The Samsung 950 Pro PCIe SSD Review (256GB and 512GB)by Billy Tallis on October 22, 2015 10:55 AM EST
Testing of Samsung's 950 Pro revealed some curiosities. Nevetheless, even when showing symptoms of possible thermal throttling, the 512GB sustained respectable performance and in tests that were representative of interactive use it performed extremely well. Users waiting on a full range of Skylake systems to come to the market may need a PCIe to M.2 adapter in order to put the drive in a slot that provides four lanes at PCIe 3.0 speed, but with the added benefit that such adapters can be bought with heatsinks to reduce the chance of triggering thermal throttling.
It's hard to judge pricing when there are limited options in this market segment. The Intel SSD 750 clearly needs to come down in price to be completely sidelined by the 950 Pro. Comparing against SATA drives, the 950 Pro's impressively high scores seem to make a good case for its price premium, but consider how often a particular use case will actually be able to take advantage of the peak speeds offered, which makes the 950 Pro a more prosumer oriented product. The 950 Pro isn't for everyone, and if cost is a sensitive issue then the 950 Pro should be weighed against Samsung's other offerings. But simply for a top of the line drive, the 950 Pro is priced reasonably for enthusiasts.

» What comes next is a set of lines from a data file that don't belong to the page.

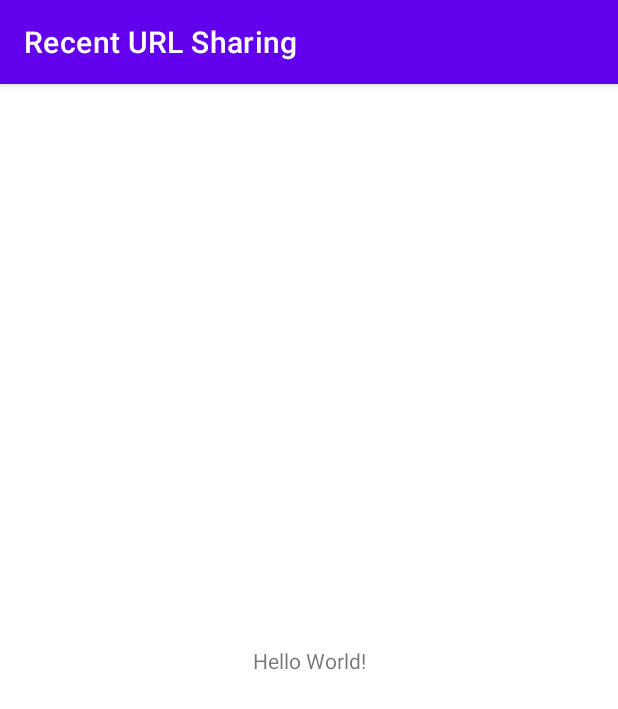
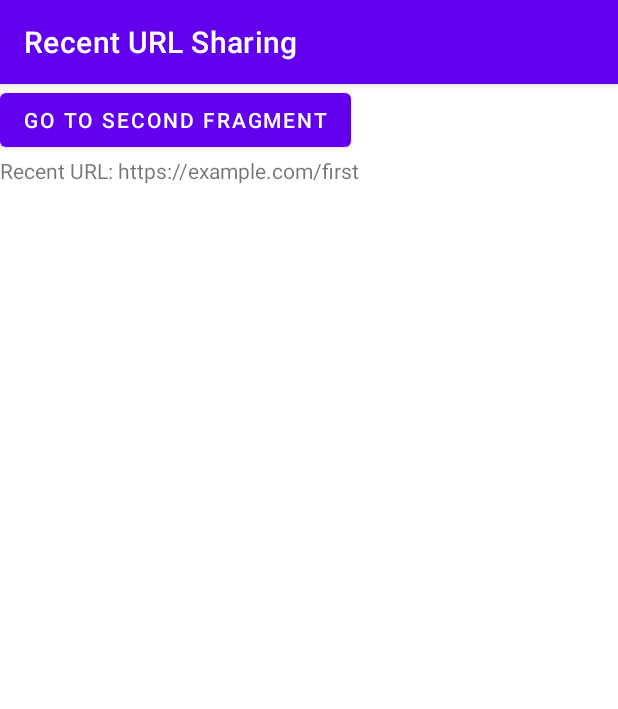
Before and after one commit to hanmajid/android-12-samples, an Android app: the screen it shows after launch (MainActivity), on a phone screen of 412 x 824 dp. Shown: the top 709 px of the screen. Run offline under Robolectric (Android 15) with nearby library versions, the phone set to English and light mode, and no system bars.

Commit message:
Finish recent-url-sharing project

```diff
--- a/recent-url-sharing/app/build.gradle
+++ b/recent-url-sharing/app/build.gradle
@@ -37,6 +37,7 @@ dependencies {
     implementation 'androidx.appcompat:appcompat:1.4.1'
     implementation 'com.google.android.material:material:1.5.0'
     implementation 'androidx.constraintlayout:constraintlayout:2.1.3'
+    implementation 'androidx.legacy:legacy-support-v4:1.0.0'
     testImplementation 'junit:junit:4.13.2'
     androidTestImplementation 'androidx.test.ext:junit:1.1.3'
     androidTestImplementation 'androidx.test.espresso:espresso-core:3.4.0'
--- /dev/null
+++ b/recent-url-sharing/app/src/main/java/com/hanmajid/android/snowcone/recenturlsharing/FirstFragment.kt
@@ -0,0 +1,29 @@
+package com.hanmajid.android.snowcone.recenturlsharing
+
+import android.os.Bundle
+import androidx.fragment.app.Fragment
+import android.view.LayoutInflater
+import android.view.View
+import android.view.ViewGroup
+import android.widget.Button
+import androidx.navigation.fragment.findNavController
+
+class FirstFragment : Fragment() {
+
+    override fun onCreateView(
+        inflater: LayoutInflater, container: ViewGroup?,
+        savedInstanceState: Bundle?
+    ): View? {
+        // Inflate the layout for this fragment
+        return inflater.inflate(R.layout.fragment_first, container, false)
+    }
+
+    override fun onViewCreated(view: View, savedInstanceState: Bundle?) {
+        super.onViewCreated(view, savedInstanceState)
+
+
+        requireView().findViewById<Button>(R.id.button_navigate).setOnClickListener {
+            findNavController().navigate(R.id.secondFragment)
+        }
+    }
+}
--- a/recent-url-sharing/app/src/main/java/com/hanmajid/android/snowcone/recenturlsharing/MainActivity.kt
+++ b/recent-url-sharing/app/src/main/java/com/hanmajid/android/snowcone/recenturlsharing/MainActivity.kt
@@ -3,20 +3,34 @@ package com.hanmajid.android.snowcone.recenturlsharing
 import android.app.assist.AssistContent
 import android.net.Uri
 import android.os.Build
+import android.os.Bundle
 import androidx.appcompat.app.AppCompatActivity
-import android.os.Bundle
+import androidx.navigation.fragment.NavHostFragment
 
 class MainActivity : AppCompatActivity() {
+    var recentUrl: String? = null
+
     override fun onCreate(savedInstanceState: Bundle?) {
         super.onCreate(savedInstanceState)
         setContentView(R.layout.activity_main)
+
+        // Everytime destination changes, update the recent URL.
+        val navHostFragment =
+            supportFragmentManager.findFragmentById(R.id.nav_host_fragment) as NavHostFragment
+        navHostFragment.navController.addOnDestinationChangedListener { _, navDestination, _ ->
+            if (navDestination.id == R.id.firstFragment) {
+                recentUrl = "https://example.com/first"
+            } else if (navDestination.id == R.id.secondFragment) {
+                recentUrl = "https://example.com/second"
+            }
+        }
     }
 
     override fun onProvideAssistContent(outContent: AssistContent?) {
         super.onProvideAssistContent(outContent)
 
-        if (Build.VERSION.SDK_INT >= Build.VERSION_CODES.M) {
-            outContent?.webUri = Uri.parse("https://google.com")
+        if (Build.VERSION.SDK_INT >= Build.VERSION_CODES.M && recentUrl != null) {
+            outContent?.webUri = Uri.parse(recentUrl)
         }
     }
 }
--- /dev/null
+++ b/recent-url-sharing/app/src/main/java/com/hanmajid/android/snowcone/recenturlsharing/SecondFragment.kt
@@ -0,0 +1,18 @@
+package com.hanmajid.android.snowcone.recenturlsharing
+
+import android.os.Bundle
+import androidx.fragment.app.Fragment
+import android.view.LayoutInflater
+import android.view.View
+import android.view.ViewGroup
+
+class SecondFragment : Fragment() {
+
+    override fun onCreateView(
+        inflater: LayoutInflater, container: ViewGroup?,
+        savedInstanceState: Bundle?
+    ): View? {
+        // Inflate the layout for this fragment
+        return inflater.inflate(R.layout.fragment_second, container, false)
+    }
+}
--- a/recent-url-sharing/app/src/main/res/layout/activity_main.xml
+++ b/recent-url-sharing/app/src/main/res/layout/activity_main.xml
@@ -6,13 +6,16 @@
     android:layout_height="match_parent"
     tools:context=".MainActivity">
 
-    <TextView
-        android:layout_width="wrap_content"
-        android:layout_height="wrap_content"
-        android:text="Hello World!"
+    <androidx.fragment.app.FragmentContainerView
+        android:id="@+id/nav_host_fragment"
+        android:name="androidx.navigation.fragment.NavHostFragment"
+        android:layout_width="0dp"
+        android:layout_height="0dp"
+        app:defaultNavHost="true"
         app:layout_constraintBottom_toBottomOf="parent"
         app:layout_constraintLeft_toLeftOf="parent"
         app:layout_constraintRight_toRightOf="parent"
-        app:layout_constraintTop_toTopOf="parent" />
+        app:layout_constraintTop_toTopOf="parent"
+        app:navGraph="@navigation/nav_graph" />
 
 </androidx.constraintlayout.widget.ConstraintLayout>
--- /dev/null
+++ b/recent-url-sharing/app/src/main/res/layout/fragment_first.xml
@@ -0,0 +1,20 @@
+<?xml version="1.0" encoding="utf-8"?>
+<androidx.appcompat.widget.LinearLayoutCompat xmlns:android="http://schemas.android.com/apk/res/android"
+    xmlns:tools="http://schemas.android.com/tools"
+    android:layout_width="match_parent"
+    android:layout_height="match_parent"
+    android:orientation="vertical"
+    tools:context=".FirstFragment">
+
+    <Button
+        android:id="@+id/button_navigate"
+        android:layout_width="wrap_content"
+        android:layout_height="wrap_content"
+        android:text="Go to Second Fragment" />
+
+    <TextView
+        android:layout_width="wrap_content"
+        android:layout_height="wrap_content"
+        android:text="Recent URL: https://example.com/first" />
+
+</androidx.appcompat.widget.LinearLayoutCompat>
--- /dev/null
+++ b/recent-url-sharing/app/src/main/res/layout/fragment_second.xml
@@ -0,0 +1,13 @@
+<?xml version="1.0" encoding="utf-8"?>
+<FrameLayout xmlns:android="http://schemas.android.com/apk/res/android"
+    xmlns:tools="http://schemas.android.com/tools"
+    android:layout_width="match_parent"
+    android:layout_height="match_parent"
+    tools:context=".SecondFragment">
+
+    <TextView
+        android:layout_width="wrap_content"
+        android:layout_height="wrap_content"
+        android:text="Recent URL: https://example.com/second" />
+
+</FrameLayout>
--- /dev/null
+++ b/recent-url-sharing/app/src/main/res/navigation/nav_graph.xml
@@ -0,0 +1,22 @@
+<?xml version="1.0" encoding="utf-8"?>
+<navigation xmlns:android="http://schemas.android.com/apk/res/android"
+    xmlns:app="http://schemas.android.com/apk/res-auto"
+    xmlns:tools="http://schemas.android.com/tools"
+    android:id="@+id/nav_graph"
+    app:startDestination="@id/firstFragment">
+
+    <fragment
+        android:id="@+id/firstFragment"
+        android:name="com.hanmajid.android.snowcone.recenturlsharing.FirstFragment"
+        android:label="fragment_first"
+        tools:layout="@layout/fragment_first" >
+        <action
+            android:id="@+id/action_firstFragment_to_secondFragment"
+            app:destination="@id/secondFragment" />
+    </fragment>
+    <fragment
+        android:id="@+id/secondFragment"
+        android:name="com.hanmajid.android.snowcone.recenturlsharing.SecondFragment"
+        android:label="fragment_second"
+        tools:layout="@layout/fragment_second" />
+</navigation>
```
Also changed, not shown: 3 other files.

As a sign of where the SSD market is going, the 950 Pro clearly shows that SSD performance can be improved. Before too long, "high-end SATA SSD" will be an oxymoron; it's time for the transition to PCIe! The transition to NVMe seems less urgent given what Samsung was able to do with the SM951 and XP941 using AHCI, especially due to compatibility and drivers at this time. The power management issues in particular will need to be taken care of before NVMe moves beyond the enthusiast segment, especially for mobile computing.
The PCIe 3.0 x4 interface certainly gives the drive plenty of headroom. And based on the performance of the 950 Pro, it's doubtful that an M.2 drive will be able to saturate the interface before running in to thermal limits while still remaining in the same form factor. Future drives in this area will probably have to implement aggressive power saving techniques in order to keep average temperatures low enough to accommodate bursts of activity. The 950 Pro and the PCIe ecosystem in general have a lot to improve upon here.
The M.2 form factor is also constraining drive capacities to a degree. The back side of the 950 Pro is empty so a 1TB model should be geometrically possible if not economical, but the extra NAND packages would be even more susceptible to thermal problems. Samsung is instead choosing to wait for their 256Gb third-generation V-NAND before offering a larger model of the 950 Pro.
So far, Intel is the only manufacturer that has produced an enthusiast drive using the U.2 connector to provide PCIe x4 to a 2.5" drives. U.2 support is far less common than M.2, but the next time Samsung wants to introduce a major performance boost, they may go for the 2.5" U.2 option. We have already seen U.2 connectors directly on a pair of ASUS motherboards announced this week, and a number of Skylake consumer motherboards will come with M.2 to U.2 adapters specifically for this purpose.